I’m in Rome! I was so eager to settle in and see the sights that every delay sorting out transportation downtown required double patience. Finally, I found the non-descript door on the non-descript street of the non-descript monastery. The welcome, however, was wonderful! Sister Leopoldina, a native Spanish speaker, and I, a native English speaker, found a common language, French, in Italy. We shared an amicable conversation about my mission, her origins (Columbia), and the lay of the neighbourhood. Smiling, she noted that some people can just connect, even without words, whereas others never do, no matter how many words. Sensing a soul connection, I said I knew exactly what she meant.
More excited than tired, I set out to explore Rome. The coliseum was just around the corner, but famished from the journey, I headed towards the restaurant Sister Leopoldina recommended instead. After a circuitous route that brought me back to the first suspect, although with a slightly different name, I perused the menu. The only vegetarian options were green salad or premade pizza – impossible to settle for on my first night in Italy. Ruing the lost time, I backtracked to a cute trattoria I’d passed in my search.
I love how Roman restaurants claim sections of the street for open-air cafes. Settling into a romantic table for two, I ordered cannelloni, a salad, and a glass of wine. As my food was being prepared, I studied the map to scope out a walking tour after dinner.
“Ready for dessert?,” the waitress asked.
“Yes, please. Which do you recommend –panna cotta or the tiramisu?,” I asked. I recently discovered panna cotta in Toronto, a new contender for my favourite Italian dessert.
Overhearing me, the American couple two tables down recommended the panna cotta. They’d come back here, in large part, because of it. On their recommendation, I switched my order.
An older gentleman sat down at the table between us, apologising for interrupting our conversation. As often is the case in tourist cities, we soon were engaged in a friendly, international chat. Confirming a few options for my evening tour, I was well rewarded with the lively nightlife near the pantheon. Strolling further, I lingered to take photographs of strange, towering columns in front of a curious facade, half ancient, half modern. I wandered over to a late-night sandwich bar to assuage my curiousity. “E ‘il Tempio di Adriano,” I learned, which helped very little. Recognising a bust of Hadrian from my Italian tour five years ago, I realised it was the temple of the second century Roman emperor.
Looking at my watch, I decided to squeeze in a trip to the pantheon. This ancient Roman temple, commissioned by Hadrian, became a church in the 8th century. It remains the world's largest unreinforced concrete dome today.

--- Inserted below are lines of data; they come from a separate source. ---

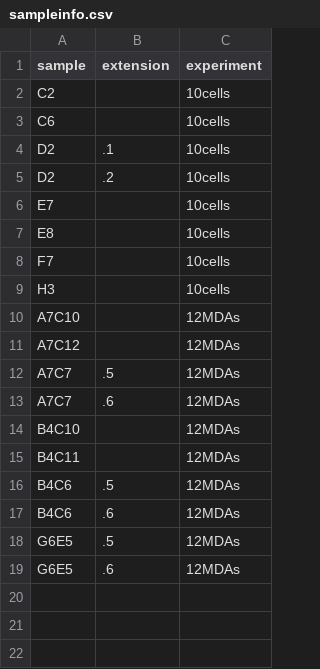
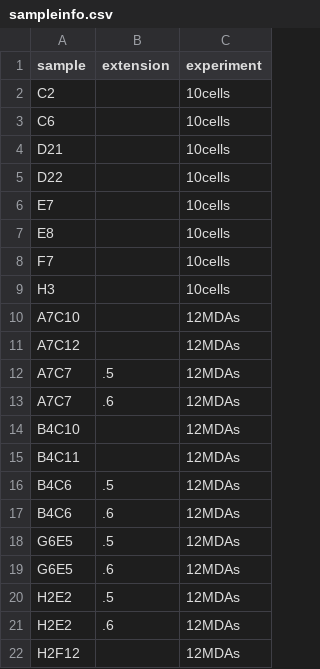
Before and after one commit to joannahard/Genome_Biology_2019, a CSV file: sampleinfo.csv, drawn as a sheet; removed rows and columns are numbered as before the commit, all else as after; the diff names each change by its address in the sheet, - before the commit and + after, or states it on an @@ line.

```diff
--- a/sampleinfo.csv
+++ b/sampleinfo.csv
-row 4: D2 | .1 | 10cells
-row 5: D2 | .2 | 10cells
+row 4: D21 |  | 10cells
+row 5: D22 |  | 10cells
+row 20: H2E2 | .5 | 12MDAs
+row 21: H2E2 | .6 | 12MDAs
+row 22: H2F12 |  | 12MDAs
```
Also changed, not shown: 1 other file.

I pause to touch the ancient marble, and marvel at the magnitude and magnificence of its columns.
Worried about the time, I hailed a cab back to the monastery. The welcome pack said the doors were strictly locked at 11PM, and latecomers would have to sleep elsewhere. After 36 hours without sleep, I was determined not to be one of them.
Arriving at 10:50, I wished I’d lingered 5 more minutes to enjoy the historical wonders of Rome. Sister Leopoldina, still at the desk, asked how my evening was. But that’s another story.